[Provided material Boundary: Start]
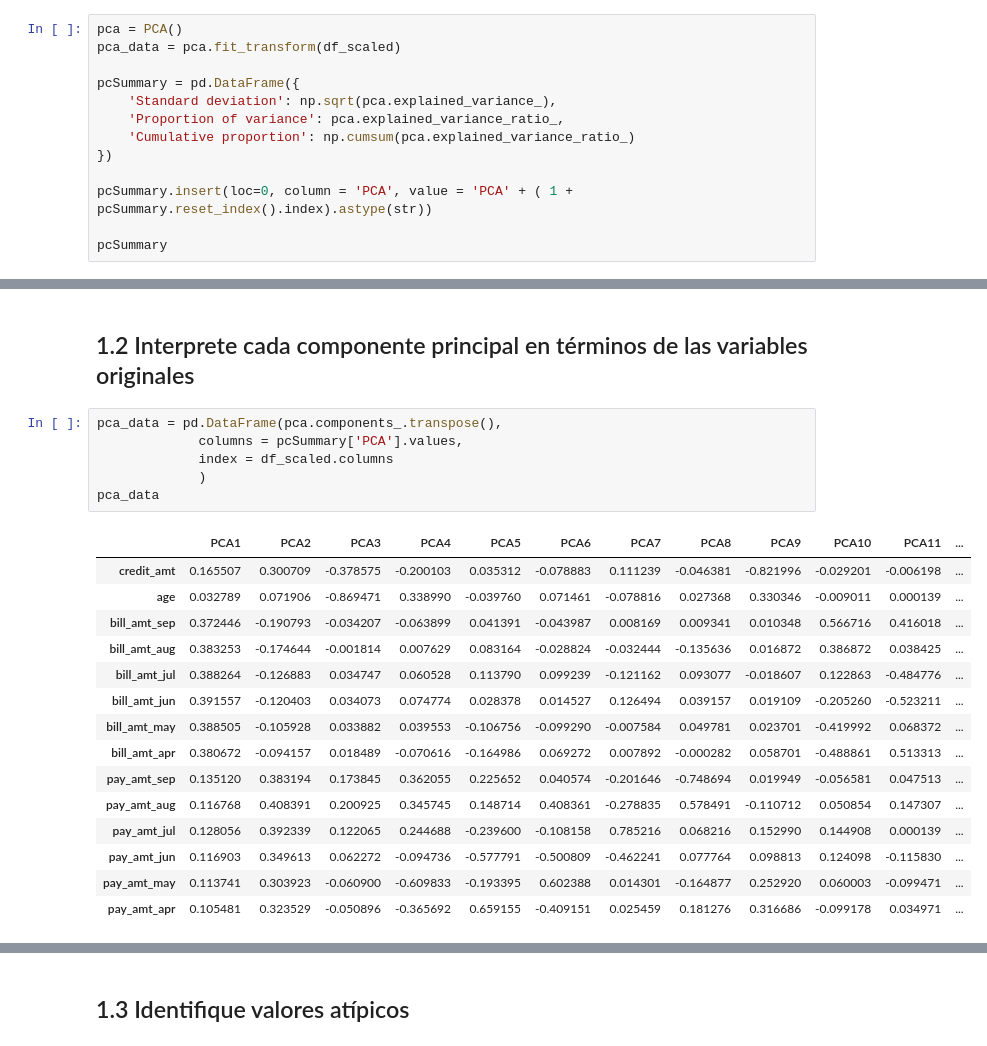
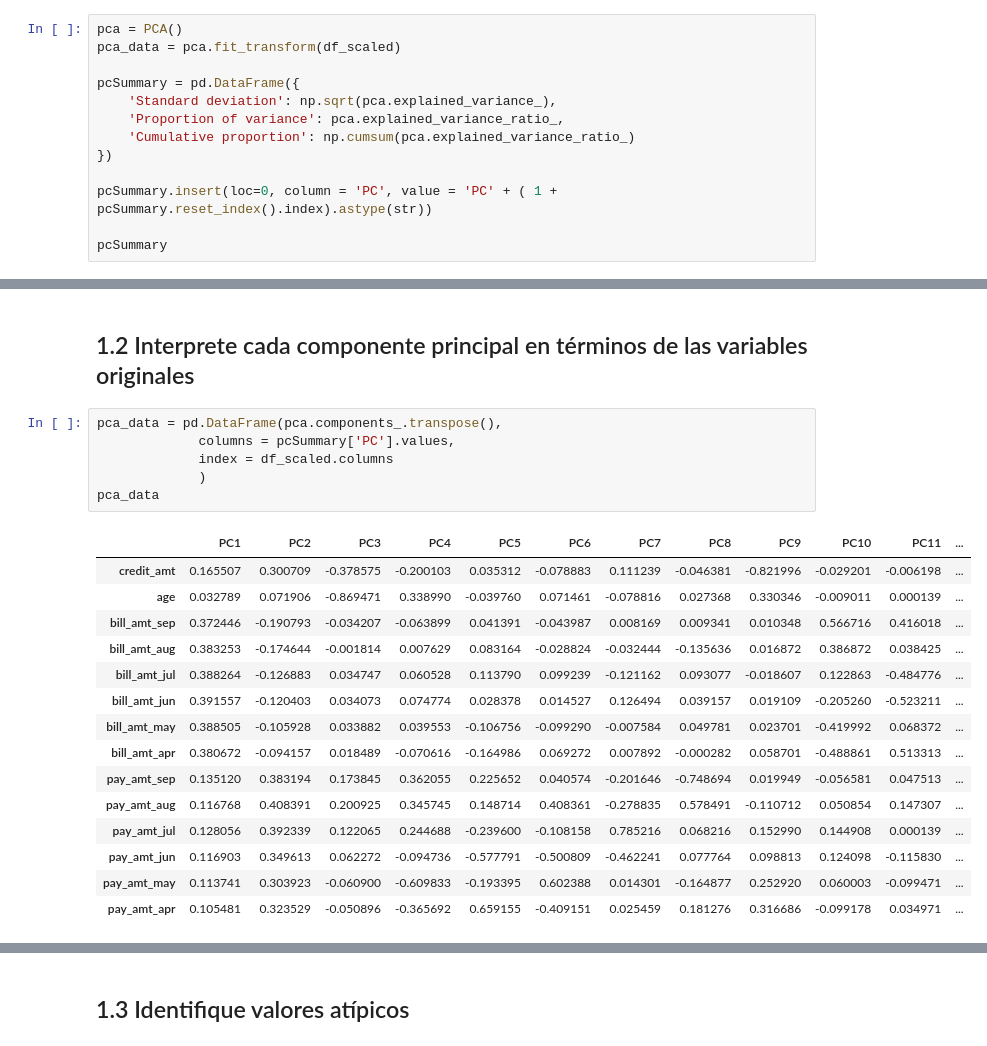
Before and after one commit to PosgradoMNA/actividades-del-projecto-equipo-41, a Jupyter notebook: Semana4_actividad1_Equipo41.ipynb, the cells around one changed output, grey strips where cells are left out. Saved outputs shown, nothing was run; the diff lists cells and outputs as text.

```diff
--- a/Semana4_actividad1_Equipo41.ipynb
+++ b/Semana4_actividad1_Equipo41.ipynb
@@ -217,7 +217,7 @@ pcSummary = pd.DataFrame({
     'Cumulative proportion': np.cumsum(pca.explained_variance_ratio_)
 })
 
-pcSummary.insert(loc=0, column = 'PCA', value = 'PCA' + ( 1 + pcSummary.reset_index().index).astype(str))
+pcSummary.insert(loc=0, column = 'PC', value = 'PC' + ( 1 + pcSummary.reset_index().index).astype(str))
 
 pcSummary
 # %% [output]
@@ -285,12 +285,12 @@ plt.show()
 ## 1.2 Interprete cada componente principal en términos de las variables originales
 # %%
 pca_data = pd.DataFrame(pca.components_.transpose(),
-             columns = pcSummary['PCA'].values,
+             columns = pcSummary['PC'].values,
              index = df_scaled.columns
              )
 pca_data
 # %% [output]
-|  | PCA1 | PCA2 | PCA3 | PCA4 | PCA5 | PCA6 | PCA7 | PCA8 | PCA9 | PCA10 | PCA11 | ... |
+|  | PC1 | PC2 | PC3 | PC4 | PC5 | PC6 | PC7 | PC8 | PC9 | PC10 | PC11 | ... |
 | credit_amt | 0.165507 | 0.300709 | -0.378575 | -0.200103 | 0.035312 | -0.078883 | 0.111239 | -0.046381 | -0.821996 | -0.029201 | -0.006198 | ... |
 | age | 0.032789 | 0.071906 | -0.869471 | 0.338990 | -0.039760 | 0.071461 | -0.078816 | 0.027368 | 0.330346 | -0.009011 | 0.000139 | ... |
 | bill_amt_sep | 0.372446 | -0.190793 | -0.034207 | -0.063899 | 0.041391 | -0.043987 | 0.008169 | 0.009341 | 0.010348 | 0.566716 | 0.416018 | ... |
```
Also changed, not shown: parts of 5 cells of this notebook.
[Provided material Boundary: End]
→ **Prompt**
Without any pictures, return the entries exactly as given.

→ **Reply to the task**
Before and after one commit to PosgradoMNA/actividades-del-projecto-equipo-41, a Jupyter notebook: Semana4_actividad1_Equipo41.ipynb, the cells around one changed output, grey strips where cells are left out. Saved outputs shown, nothing was run; the diff lists cells and outputs as text.

```diff
--- a/Semana4_actividad1_Equipo41.ipynb
+++ b/Semana4_actividad1_Equipo41.ipynb
@@ -217,7 +217,7 @@ pcSummary = pd.DataFrame({
     'Cumulative proportion': np.cumsum(pca.explained_variance_ratio_)
 })
 
-pcSummary.insert(loc=0, column = 'PCA', value = 'PCA' + ( 1 + pcSummary.reset_index().index).astype(str))
+pcSummary.insert(loc=0, column = 'PC', value = 'PC' + ( 1 + pcSummary.reset_index().index).astype(str))
 
 pcSummary
 # %% [output]
@@ -285,12 +285,12 @@ plt.show()
 ## 1.2 Interprete cada componente principal en términos de las variables originales
 # %%
 pca_data = pd.DataFrame(pca.components_.transpose(),
-             columns = pcSummary['PCA'].values,
+             columns = pcSummary['PC'].values,
              index = df_scaled.columns
              )
 pca_data
 # %% [output]
-|  | PCA1 | PCA2 | PCA3 | PCA4 | PCA5 | PCA6 | PCA7 | PCA8 | PCA9 | PCA10 | PCA11 | ... |
+|  | PC1 | PC2 | PC3 | PC4 | PC5 | PC6 | PC7 | PC8 | PC9 | PC10 | PC11 | ... |
 | credit_amt | 0.165507 | 0.300709 | -0.378575 | -0.200103 | 0.035312 | -0.078883 | 0.111239 | -0.046381 | -0.821996 | -0.029201 | -0.006198 | ... |
 | age | 0.032789 | 0.071906 | -0.869471 | 0.338990 | -0.039760 | 0.071461 | -0.078816 | 0.027368 | 0.330346 | -0.009011 | 0.000139 | ... |
 | bill_amt_sep | 0.372446 | -0.190793 | -0.034207 | -0.063899 | 0.041391 | -0.043987 | 0.008169 | 0.009341 | 0.010348 | 0.566716 | 0.416018 | ... |
```
Also changed, not shown: parts of 5 cells of this notebook.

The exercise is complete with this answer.